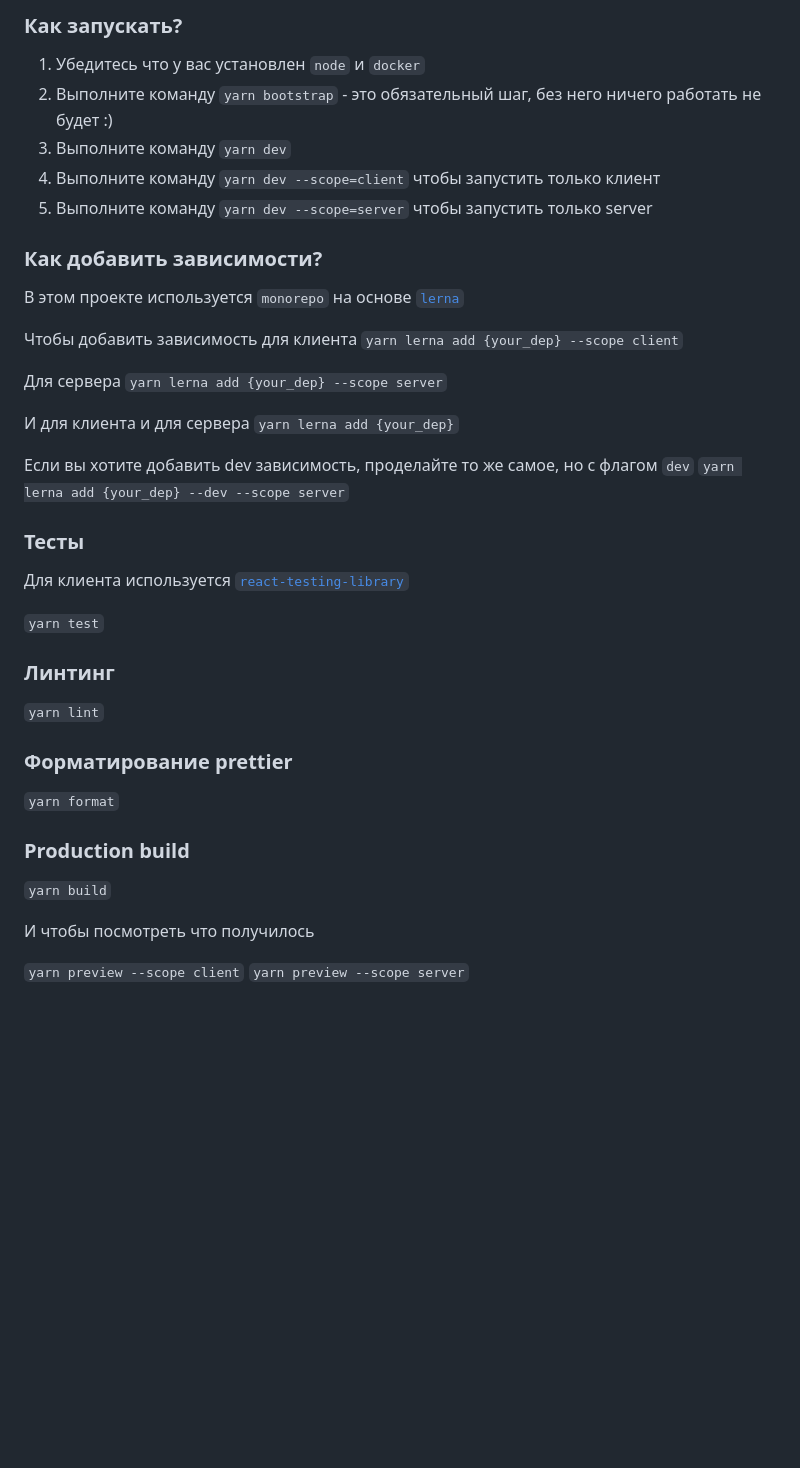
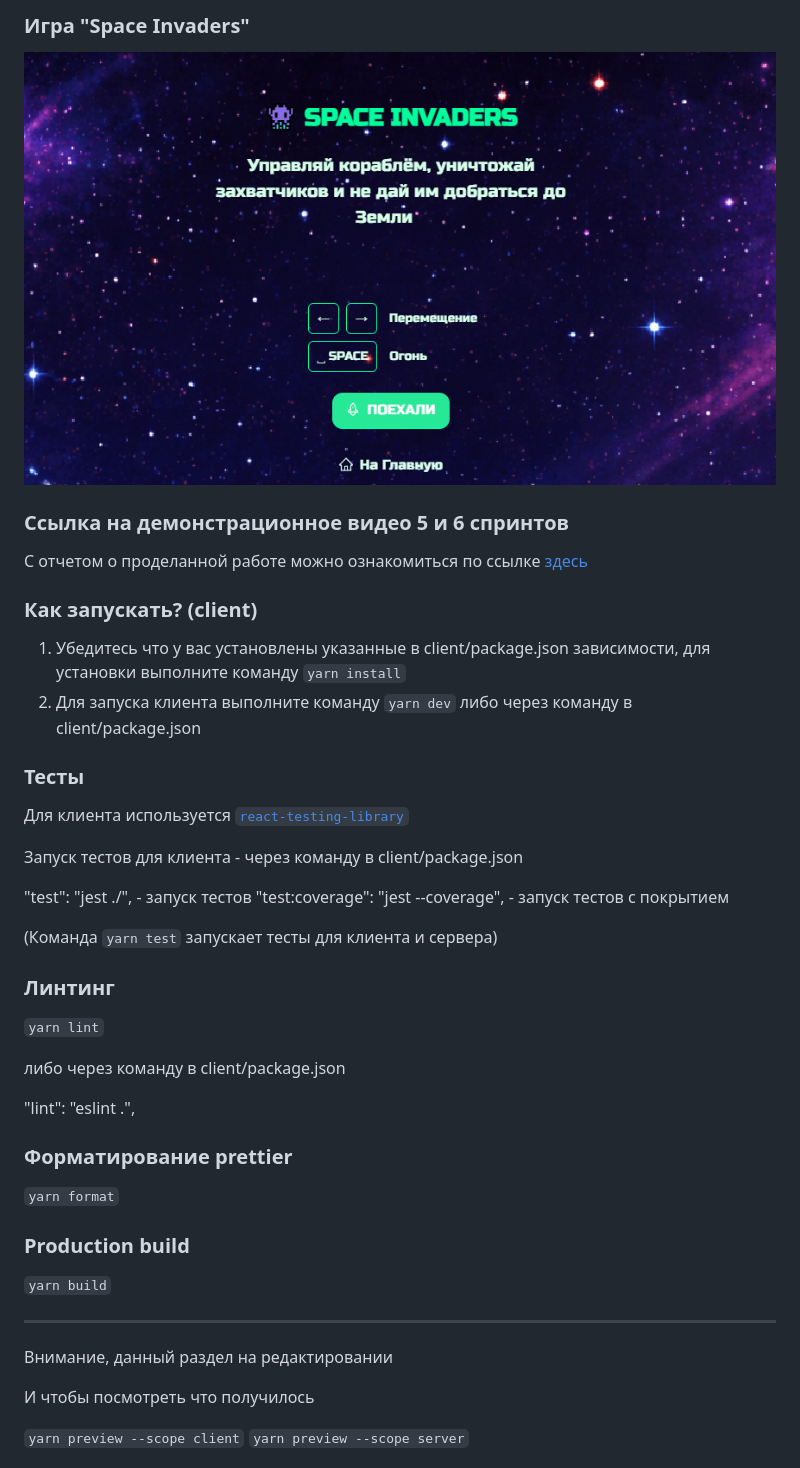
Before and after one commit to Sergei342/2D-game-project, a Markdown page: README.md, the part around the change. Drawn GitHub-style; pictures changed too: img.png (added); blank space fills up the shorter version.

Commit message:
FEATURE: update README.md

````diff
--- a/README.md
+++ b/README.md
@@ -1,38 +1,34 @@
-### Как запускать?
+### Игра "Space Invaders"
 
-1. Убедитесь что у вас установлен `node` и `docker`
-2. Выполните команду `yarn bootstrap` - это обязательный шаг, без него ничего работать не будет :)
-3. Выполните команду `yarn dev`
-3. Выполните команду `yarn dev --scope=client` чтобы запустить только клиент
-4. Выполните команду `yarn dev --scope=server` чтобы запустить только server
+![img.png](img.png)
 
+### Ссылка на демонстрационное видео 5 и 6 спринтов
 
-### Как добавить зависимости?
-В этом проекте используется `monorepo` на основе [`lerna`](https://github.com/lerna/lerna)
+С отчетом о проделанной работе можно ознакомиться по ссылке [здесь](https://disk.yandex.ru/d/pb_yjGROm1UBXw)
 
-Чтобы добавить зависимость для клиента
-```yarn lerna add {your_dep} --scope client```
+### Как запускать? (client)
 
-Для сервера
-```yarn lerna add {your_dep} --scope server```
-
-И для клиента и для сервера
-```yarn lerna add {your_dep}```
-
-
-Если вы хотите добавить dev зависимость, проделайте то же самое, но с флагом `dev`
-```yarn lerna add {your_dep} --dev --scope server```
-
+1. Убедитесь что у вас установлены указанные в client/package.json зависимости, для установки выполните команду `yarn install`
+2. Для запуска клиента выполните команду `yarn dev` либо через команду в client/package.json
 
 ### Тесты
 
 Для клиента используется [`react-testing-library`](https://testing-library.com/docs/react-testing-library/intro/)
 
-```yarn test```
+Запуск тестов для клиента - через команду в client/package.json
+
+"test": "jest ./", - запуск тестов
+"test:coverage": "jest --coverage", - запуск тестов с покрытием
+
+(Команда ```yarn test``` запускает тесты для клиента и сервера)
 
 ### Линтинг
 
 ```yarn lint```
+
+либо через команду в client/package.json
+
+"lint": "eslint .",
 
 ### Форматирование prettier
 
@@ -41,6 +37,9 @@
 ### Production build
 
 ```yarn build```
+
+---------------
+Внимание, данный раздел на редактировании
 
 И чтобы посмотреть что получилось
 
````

# # # # #

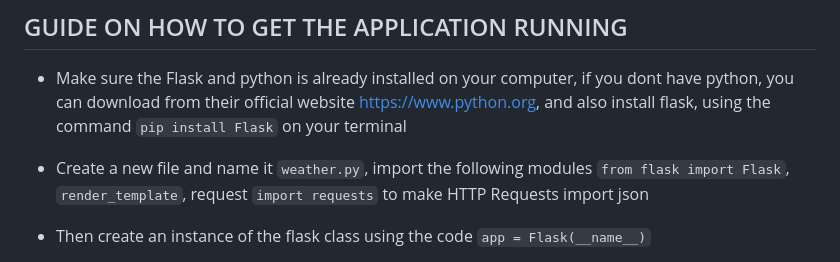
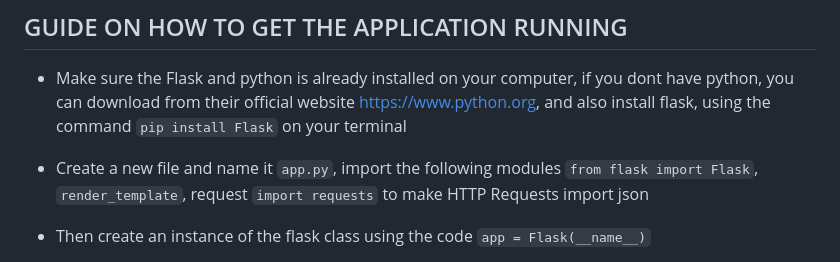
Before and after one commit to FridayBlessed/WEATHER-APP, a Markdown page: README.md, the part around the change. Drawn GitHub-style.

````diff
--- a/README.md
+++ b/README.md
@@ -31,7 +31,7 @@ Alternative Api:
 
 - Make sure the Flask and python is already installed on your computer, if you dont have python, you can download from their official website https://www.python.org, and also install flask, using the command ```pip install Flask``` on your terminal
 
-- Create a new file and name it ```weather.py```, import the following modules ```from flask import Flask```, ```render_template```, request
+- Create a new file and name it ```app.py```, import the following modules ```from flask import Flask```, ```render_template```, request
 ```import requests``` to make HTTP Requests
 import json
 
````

# # # # #

● WHAT THE EXERCISE ASKS:
Could you find every line in the records above that has the string "добавить" and copy it?

● RESULT OF THE TASK:
-### Как добавить зависимости?
-Чтобы добавить зависимость для клиента
-Если вы хотите добавить dev зависимость, проделайте то же самое, но с флагом `dev`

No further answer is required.